:: About this task ::
Collect all lines from the records below that include the word "length".

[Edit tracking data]
- - - -
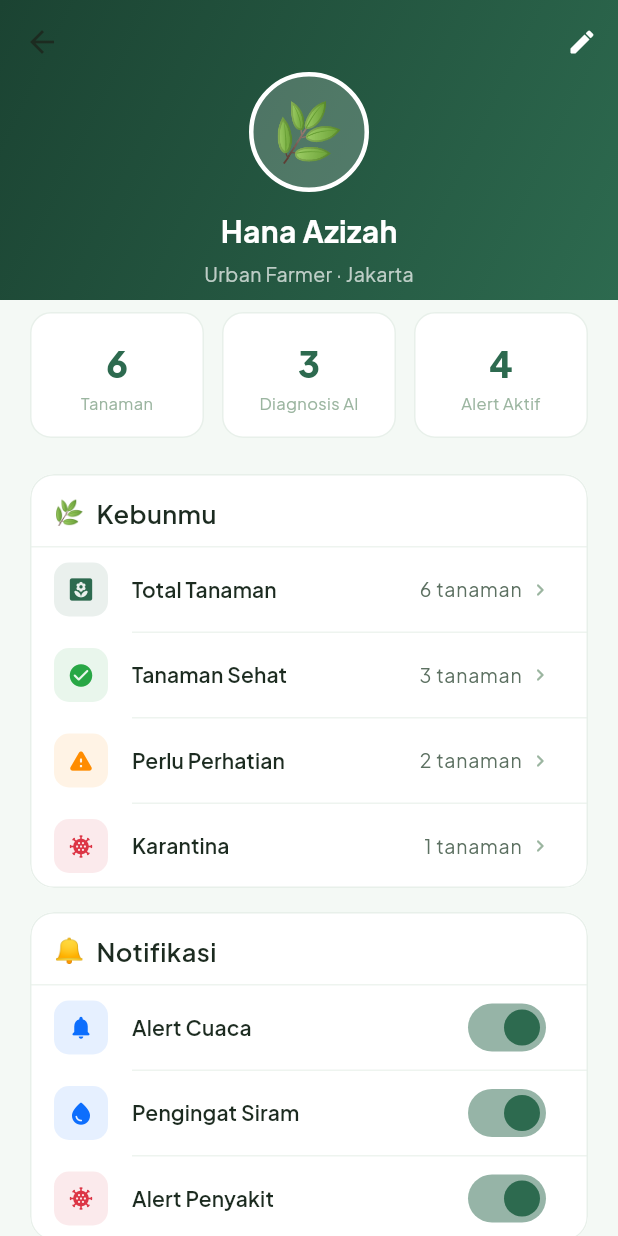
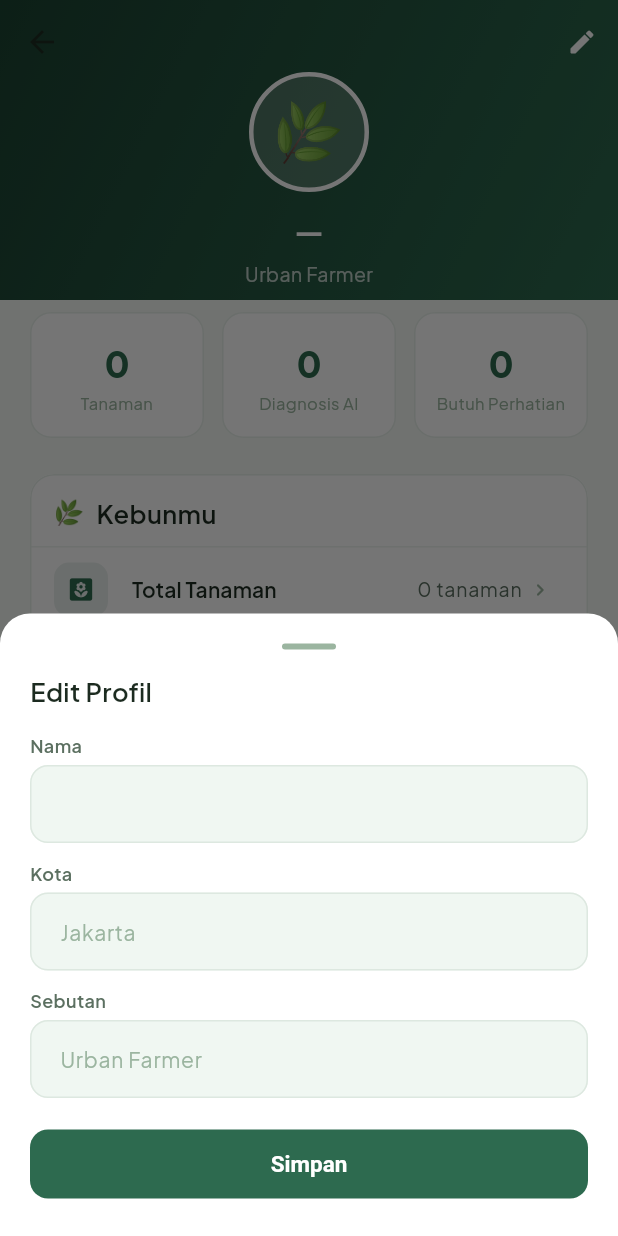
Before and after one commit to citylighxts/urban_leaf, a Flutter app: the ProfilePage screen opened directly, after a tap on the "edit" icon, on a phone screen of 412 x 824 dp. Run offline on Flutter 3.47's test engine with Material 3 defaults, Android fonts, the phone set to English and light mode, and no system bars; our stand-ins replace cloud_firestore, firebase_auth, firebase_core, firebase_crashlytics, geocoding, geolocator and 2 more; accounts and stored records are empty.

Commit message:
feat: implement user profile management with fetching and updating functionality

```diff
--- a/lib/pages/profile/profile_page.dart
+++ b/lib/pages/profile/profile_page.dart
@@ -1,13 +1,71 @@
 import 'package:flutter/material.dart';
-import '../../core/constants/dummy_data.dart';
 import '../../core/theme/app_colors.dart';
 import '../../core/theme/app_text_styles.dart';
+import '../../models/plant_model.dart';
+import '../../pages/kebunku/kebunku_page.dart';
+import '../../services/plant_firestore_service.dart';
+import '../../services/user_profile_service.dart';
 
-class ProfilePage extends StatelessWidget {
+class ProfilePage extends StatefulWidget {
   const ProfilePage({super.key});
 
   @override
+  State<ProfilePage> createState() => _ProfilePageState();
+}
+
+class _ProfilePageState extends State<ProfilePage> {
+  final _profileService = UserProfileService();
+  final _plantService = PlantFirestoreService();
+
+  UserProfile? _profile;
+  bool _profileLoading = true;
+
+  @override
+  void initState() {
+    super.initState();
+    _loadProfile();
+  }
+
+  Future<void> _loadProfile() async {
+    final profile = await _profileService.fetchProfile();
+    if (mounted) setState(() { _profile = profile; _profileLoading = false; });
+  }
+
+  Future<void> _showEditSheet() async {
+    final p = _profile;
+    if (p == null) return;
+
+    await showModalBottomSheet(
+      context: context,
+      isScrollControlled: true,
+      shape: const RoundedRectangleBorder(
+        borderRadius: BorderRadius.vertical(top: Radius.circular(20)),
+      ),
+      builder: (_) => _EditProfileSheet(
+        initialName: p.displayName,
+        initialCity: p.city,
+        initialTitle: p.title,
+        onSave: (name, city, title) => _profileService.updateProfile(
+          displayName: name,
+          city: city,
+          title: title,
+        ),
+      ),
+    );
+
+    await _loadProfile();
+  }
+
+  @override
   Widget build(BuildContext context) {
+    return StreamBuilder<List<PlantModel>>(
+      stream: _plantService.watchPlants(),
+      builder: (context, snapshot) {
+        final plants = snapshot.data ?? const [];
+        final healthyCount      = plants.where((p) => p.status == PlantStatus.healthy).length;
+        final attentionCount    = plants.where((p) => p.status == PlantStatus.needsAttention).length;
+        final quarantineCount   = plants.where((p) => p.status == PlantStatus.quarantine).length;
+
         return Scaffold(
           backgroundColor: AppColors.background,
           body: CustomScrollView(
@@ -19,7 +77,11 @@ class ProfilePage extends StatelessWidget {
                   child: Column(
                     children: [
                       const SizedBox(height: 8),
-                  _StatsRow(),
+                      _StatsRow(
+                        plantCount: plants.length,
+                        diagnosisCount: 0,
+                        alertCount: attentionCount + quarantineCount,
+                      ),
                       const SizedBox(height: 24),
                       _SectionCard(
                         title: 'Kebunmu',
@@ -28,27 +90,31 @@ class ProfilePage extends StatelessWidget {
                           _ProfileTile(
                             icon: Icons.yard_rounded,
                             label: 'Total Tanaman',
-                        value: '${DummyData.plants.length} tanaman',
+                            value: '${plants.length} tanaman',
                             color: AppColors.primary,
+                            onTap: _goToKebunku,
                           ),
                           _ProfileTile(
                             icon: Icons.check_circle_rounded,
                             label: 'Tanaman Sehat',
-                        value: '${DummyData.healthyCount} tanaman',
+                            value: '$healthyCount tanaman',
                             color: AppColors.healthy,
+                            onTap: _goToKebunku,
                           ),
                           _ProfileTile(
                             icon: Icons.warning_rounded,
                             label: 'Perlu Perhatian',
-                        value: '${DummyData.needsAttentionCount} tanaman',
+                            value: '$attentionCount tanaman',
                             color: AppColors.needsAttention,
+                            onTap: _goToKebunku,
                           ),
                           _ProfileTile(
                             icon: Icons.coronavirus_rounded,
                             label: 'Karantina',
-                        value: '${DummyData.quarantineCount} tanaman',
+                            value: '$quarantineCount tanaman',
                             color: AppColors.quarantine,
                             isLast: true,
+                            onTap: _goToKebunku,
                           ),
                         ],
                       ),
@@ -79,32 +145,6 @@ class ProfilePage extends StatelessWidget {
                         ],
                       ),
                       const SizedBox(height: 16),
-                  _SectionCard(
-                    title: 'Pengaturan',
-                    icon: '⚙️',
-                    children: [
-                      _ProfileTile(
-                        icon: Icons.location_on_rounded,
-                        label: 'Lokasi',
-                        value: 'Kebayoran Baru, Jakarta',
-                        color: AppColors.primary,
-                      ),
-                      _ProfileTile(
-                        icon: Icons.thermostat_rounded,
-                        label: 'Satuan Suhu',
-                        value: 'Celsius (°C)',
-                        color: AppColors.textSecondary,
-                      ),
-                      _ProfileTile(
-                        icon: Icons.language_rounded,
-                        label: 'Bahasa',
-                        value: 'Indonesia',
-                        color: AppColors.textSecondary,
-                        isLast: true,
-                      ),
-                    ],
-                  ),
-                  const SizedBox(height: 16),
                       _SdgBadgesCard(),
                       const SizedBox(height: 32),
                     ],
@@ -114,9 +154,23 @@ class ProfilePage extends StatelessWidget {
             ],
           ),
         );
+      },
+    );
+  }
+
+  void _goToKebunku() {
+    Navigator.push(
+      context,
+      MaterialPageRoute(builder: (_) => const KebunkuPage()),
+    );
   }
 
   Widget _buildAppBar() {
+    final name  = _profile?.displayName ?? '';
+    final city  = _profile?.city ?? '';
+    final title = _profile?.title ?? '';
+    final subtitle = [title, city].where((s) => s.isNotEmpty).join(' · ');
+
     return SliverAppBar(
       expandedHeight: 200,
       pinned: true,
@@ -132,7 +186,7 @@ class ProfilePage extends StatelessWidget {
                 width: 80,
                 height: 80,
                 decoration: BoxDecoration(
-                  color: Colors.white.withOpacity(0.2),
+                  color: Colors.white.withValues(alpha: 0.2),
                   shape: BoxShape.circle,
                   border: Border.all(color: Colors.white, width: 3),
                 ),
@@ -141,9 +195,14 @@ class ProfilePage extends StatelessWidget {
                 ),
               ),
               const SizedBox(height: 12),
-              const Text(
-                'Hana Azizah',
-                style: TextStyle(
+              _profileLoading
+                  ? const SizedBox(
+                      height: 20, width: 20,
+                      child: CircularProgressIndicator(color: Colors.white54, strokeWidth: 2),
+                    )
+                  : Text(
+                      name.isNotEmpty ? name : '—',
+                      style: const TextStyle(
                         color: Colors.white,
                         fontSize: 20,
                         fontWeight: FontWeight.w700,
@@ -151,9 +210,9 @@ class ProfilePage extends StatelessWidget {
                     ),
               const SizedBox(height: 4),
               Text(
-                'Urban Farmer · Jakarta',
+                subtitle.isNotEmpty ? subtitle : 'Urban Farmer',
                 style: TextStyle(
-                  color: Colors.white.withOpacity(0.7),
+                  color: Colors.white.withValues(alpha: 0.7),
                   fontSize: 13,
                 ),
               ),
@@ -164,7 +223,131 @@ class ProfilePage extends StatelessWidget {
       actions: [
         IconButton(
           icon: const Icon(Icons.edit_rounded, color: Colors.white, size: 20),
-          onPressed: () {},
+          onPressed: _showEditSheet,
+        ),
+      ],
+    );
+  }
+}
+
+// ── Widgets ───────────────────────────────────────────────────────────────────
+
+class _EditProfileSheet extends StatefulWidget {
+  final String initialName;
+  final String initialCity;
+  final String initialTitle;
+  final Future<void> Function(String name, String city, String title) onSave;
+
+  const _EditProfileSheet({
+    required this.initialName,
+    required this.initialCity,
+    required this.initialTitle,
+    required this.onSave,
+  });
+
+  @override
+  State<_EditProfileSheet> createState() => _EditProfileSheetState();
+}
+
+class _EditProfileSheetState extends State<_EditProfileSheet> {
+  late final TextEditingController _nameCtrl;
+  late final TextEditingController _cityCtrl;
+  late final TextEditingController _titleCtrl;
+  bool _saving = false;
+
+  @override
+  void initState() {
+    super.initState();
+    _nameCtrl  = TextEditingController(text: widget.initialName);
+    _cityCtrl  = TextEditingController(text: widget.initialCity);
+    _titleCtrl = TextEditingController(text: widget.initialTitle);
+  }
+
+  @override
+  void dispose() {
+    _nameCtrl.dispose();
+    _cityCtrl.dispose();
+    _titleCtrl.dispose();
+    super.dispose();
+  }
+
+  Future<void> _handleSave() async {
+    FocusScope.of(context).unfocus();
+    setState(() => _saving = true);
+    try {
+      await widget.onSave(_nameCtrl.text, _cityCtrl.text, _titleCtrl.text);
+      if (mounted) Navigator.pop(context);
+    } catch (_) {
+      if (mounted) setState(() => _saving = false);
+    }
+  }
+
+  @override
+  Widget build(BuildContext context) {
+    return Padding(
+      padding: EdgeInsets.fromLTRB(
+        20, 20, 20,
+        MediaQuery.of(context).viewInsets.bottom + 24,
+      ),
+      child: Column(
+        mainAxisSize: MainAxisSize.min,
+        crossAxisAlignment: CrossAxisAlignment.start,
+        children: [
+          Center(
+            child: Container(
+              width: 36, height: 4,
+              decoration: BoxDecoration(
+                color: AppColors.textHint,
+                borderRadius: BorderRadius.circular(2),
+              ),
+            ),
+          ),
+          const SizedBox(height: 16),
+          const Text('Edit Profil', style: AppTextStyles.headingSmall),
+          const SizedBox(height: 16),
+          _EditField(label: 'Nama', controller: _nameCtrl),
+          const SizedBox(height: 12),
+          _EditField(label: 'Kota', controller: _cityCtrl, hint: 'Jakarta'),
+          const SizedBox(height: 12),
+          _EditField(label: 'Sebutan', controller: _titleCtrl, hint: 'Urban Farmer'),
+          const SizedBox(height: 20),
+          SizedBox(
+            width: double.infinity,
+            child: ElevatedButton(
+              onPressed: _saving ? null : _handleSave,
+              child: _saving
+                  ? const SizedBox(
+                      height: 18, width: 18,
+                      child: CircularProgressIndicator(strokeWidth: 2),
+                    )
+                  : const Text('Simpan'),
+            ),
+          ),
+        ],
+      ),
+    );
+  }
+}
+
+class _EditField extends StatelessWidget {
+  final String label;
+  final TextEditingController controller;
+  final String? hint;
+
+  const _EditField({required this.label, required this.controller, this.hint});
+
+  @override
+  Widget build(BuildContext context) {
+    return Column(
+      crossAxisAlignment: CrossAxisAlignment.start,
+      children: [
+        Text(label,
+            style: const TextStyle(
+                fontSize: 12, fontWeight: FontWeight.w600, color: AppColors.textSecondary)),
+        const SizedBox(height: 4),
+        TextField(
+          controller: controller,
+          decoration: InputDecoration(hintText: hint),
         ),
       ],
     );
@@ -172,17 +355,25 @@ class ProfilePage extends StatelessWidget {
 }
 
 class _StatsRow extends StatelessWidget {
+  final int plantCount;
+  final int diagnosisCount;
+  final int alertCount;
+
+  const _StatsRow({
+    required this.plantCount,
+    required this.diagnosisCount,
+    required this.alertCount,
+  });
+
   @override
   Widget build(BuildContext context) {
     return Row(
       children: [
-        _StatBox(value: '${DummyData.plants.length}', label: 'Tanaman'),
+        _StatBox(value: '$plantCount', label: 'Tanaman'),
         const SizedBox(width: 12),
-        _StatBox(
-            value: '${DummyData.diagnoses.length}', label: 'Diagnosis AI'),
+        _StatBox(value: '$diagnosisCount', label: 'Diagnosis AI'),
         const SizedBox(width: 12),
-        _StatBox(
-            value: '${DummyData.activeAlerts.length}', label: 'Alert Aktif'),
+        _StatBox(value: '$alertCount', label: 'Butuh Perhatian'),
       ],
     );
   }
@@ -215,7 +406,7 @@ class _StatBox extends StatelessWidget {
               ),
             ),
             const SizedBox(height: 2),
-            Text(label, style: AppTextStyles.caption),
+            Text(label, style: AppTextStyles.caption, textAlign: TextAlign.center),
           ],
         ),
       ),
@@ -271,6 +462,7 @@ class _ProfileTile extends StatelessWidget {
   final String value;
   final Color color;
   final bool isLast;
+  final VoidCallback? onTap;
 
   const _ProfileTile({
     required this.icon,
@@ -278,6 +470,7 @@ class _ProfileTile extends StatelessWidget {
     required this.value,
     required this.color,
     this.isLast = false,
+    this.onTap,
   });
 
   @override
@@ -285,11 +478,12 @@ class _ProfileTile extends StatelessWidget {
     return Column(
       children: [
         ListTile(
+          onTap: onTap,
           leading: Container(
             width: 36,
             height: 36,
             decoration: BoxDecoration(
-              color: color.withOpacity(0.1),
+              color: color.withValues(alpha: 0.1),
               borderRadius: BorderRadius.circular(10),
             ),
             child: Icon(icon, color: color, size: 18),
@@ -304,10 +498,8 @@ class _ProfileTile extends StatelessWidget {
                   size: 16, color: AppColors.textHint),
             ],
           ),
-          onTap: () {},
         ),
-        if (!isLast)
-          const Divider(height: 1, indent: 68),
+        if (!isLast) const Divider(height: 1, indent: 68),
       ],
     );
   }
@@ -350,7 +542,7 @@ class _ToggleTileState extends State<_ToggleTile> {
             width: 36,
             height: 36,
             decoration: BoxDecoration(
-              color: widget.color.withOpacity(0.1),
+              color: widget.color.withValues(alpha: 0.1),
               borderRadius: BorderRadius.circular(10),
             ),
             child: Icon(widget.icon, color: widget.color, size: 18),
@@ -359,12 +551,11 @@ class _ToggleTileState extends State<_ToggleTile> {
           trailing: Switch(
             value: _enabled,
             onChanged: (v) => setState(() => _enabled = v),
-            activeColor: AppColors.primary,
+            activeThumbColor: AppColors.primary,
             materialTapTargetSize: MaterialTapTargetSize.shrinkWrap,
           ),
         ),
-        if (!widget.isLast)
-          const Divider(height: 1, indent: 68),
+        if (!widget.isLast) const Divider(height: 1, indent: 68),
       ],
     );
   }
@@ -398,30 +589,18 @@ class _SdgBadgesCard extends StatelessWidget {
           Text(
             'Dengan urban farming, kamu berkontribusi pada:',
             style: TextStyle(
-              color: Colors.white.withOpacity(0.75),
+              color: Colors.white.withValues(alpha: 0.75),
               fontSize: 12,
             ),
           ),
           const SizedBox(height: 12),
           Row(
             children: [
-              _SdgBadge(
-                number: '11',
-                label: 'Sustainable Cities',
-                color: const Color(0xFFF89B24),
-              ),
+              _SdgBadge(number: '11', label: 'Sustainable Cities',        color: const Color(0xFFF89B24)),
               const SizedBox(width: 8),
-              _SdgBadge(
-                number: '12',
-                label: 'Responsible Production',
-                color: const Color(0xFFBF8B2E),
-              ),
+              _SdgBadge(number: '12', label: 'Responsible Production',    color: const Color(0xFFBF8B2E)),
               const SizedBox(width: 8),
-              _SdgBadge(
-                number: '13',
-                label: 'Climate Action',
-                color: const Color(0xFF3F7E44),
-              ),
+              _SdgBadge(number: '13', label: 'Climate Action',            color: const Color(0xFF3F7E44)),
             ],
           ),
         ],
@@ -435,11 +614,7 @@ class _SdgBadge extends StatelessWidget {
   final String label;
   final Color color;
 
-  const _SdgBadge({
-    required this.number,
-    required this.label,
-    required this.color,
-  });
+  const _SdgBadge({required this.number, required this.label, required this.color});
 
   @override
   Widget build(BuildContext context) {
@@ -447,9 +622,9 @@ class _SdgBadge extends StatelessWidget {
       child: Container(
         padding: const EdgeInsets.symmetric(vertical: 10),
         decoration: BoxDecoration(
-          color: color.withOpacity(0.3),
+          color: color.withValues(alpha: 0.3),
           borderRadius: BorderRadius.circular(10),
-          border: Border.all(color: color.withOpacity(0.6)),
+          border: Border.all(color: color.withValues(alpha: 0.6)),
         ),
         child: Column(
           children: [
@@ -465,7 +640,7 @@ class _SdgBadge extends StatelessWidget {
             Text(
               label,
               style: TextStyle(
-                color: Colors.white.withOpacity(0.7),
+                color: Colors.white.withValues(alpha: 0.7),
                 fontSize: 9,
                 fontWeight: FontWeight.w500,
               ),
--- /dev/null
+++ b/lib/services/user_profile_service.dart
@@ -0,0 +1,55 @@
+import 'package:cloud_firestore/cloud_firestore.dart';
+import 'package:firebase_auth/firebase_auth.dart';
+
+class UserProfile {
+  final String displayName;
+  final String city;
+  final String title;
+
+  const UserProfile({
+    required this.displayName,
+    required this.city,
+    required this.title,
+  });
+}
+
+class UserProfileService {
+  final _db = FirebaseFirestore.instance;
+  final _auth = FirebaseAuth.instance;
+
+  String? get _uid => _auth.currentUser?.uid;
+
+  Future<UserProfile> fetchProfile() async {
+    final user = _auth.currentUser;
+    final displayName = user?.displayName?.trim().isNotEmpty == true
+        ? user!.displayName!
+        : user?.email?.split('@').first ?? 'Pengguna';
+
+    if (_uid == null) {
+      return UserProfile(displayName: displayName, city: '', title: 'Urban Farmer');
+    }
+
+    final doc = await _db.collection('users').doc(_uid).get();
+    final data = doc.data() ?? {};
+    return UserProfile(
+      displayName: displayName,
+      city: data['city']?.toString() ?? '',
+      title: data['title']?.toString() ?? 'Urban Farmer',
+    );
+  }
+
+  Future<void> updateProfile({
+    required String displayName,
+    required String city,
+    required String title,
+  }) async {
+    final user = _auth.currentUser;
+    if (user == null) return;
+
+    await user.updateDisplayName(displayName.trim());
+    await _db.collection('users').doc(user.uid).set({
+      'city': city.trim(),
+      'title': title.trim(),
+    }, SetOptions(merge: true));
+  }
+}
```
Lines whose indentation alone changed are shown as unchanged.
- - - -
:: Answer space ::
+        final healthyCount      = plants.where((p) => p.status == PlantStatus.healthy).length;
+        final attentionCount    = plants.where((p) => p.status == PlantStatus.needsAttention).length;
+        final quarantineCount   = plants.where((p) => p.status == PlantStatus.quarantine).length;
+                        plantCount: plants.length,
-                        value: '${DummyData.plants.length} tanaman',
+                            value: '${plants.length} tanaman',
-        _StatBox(value: '${DummyData.plants.length}', label: 'Tanaman'),
-            value: '${DummyData.diagnoses.length}', label: 'Diagnosis AI'),
-            value: '${DummyData.activeAlerts.length}', label: 'Alert Aktif'),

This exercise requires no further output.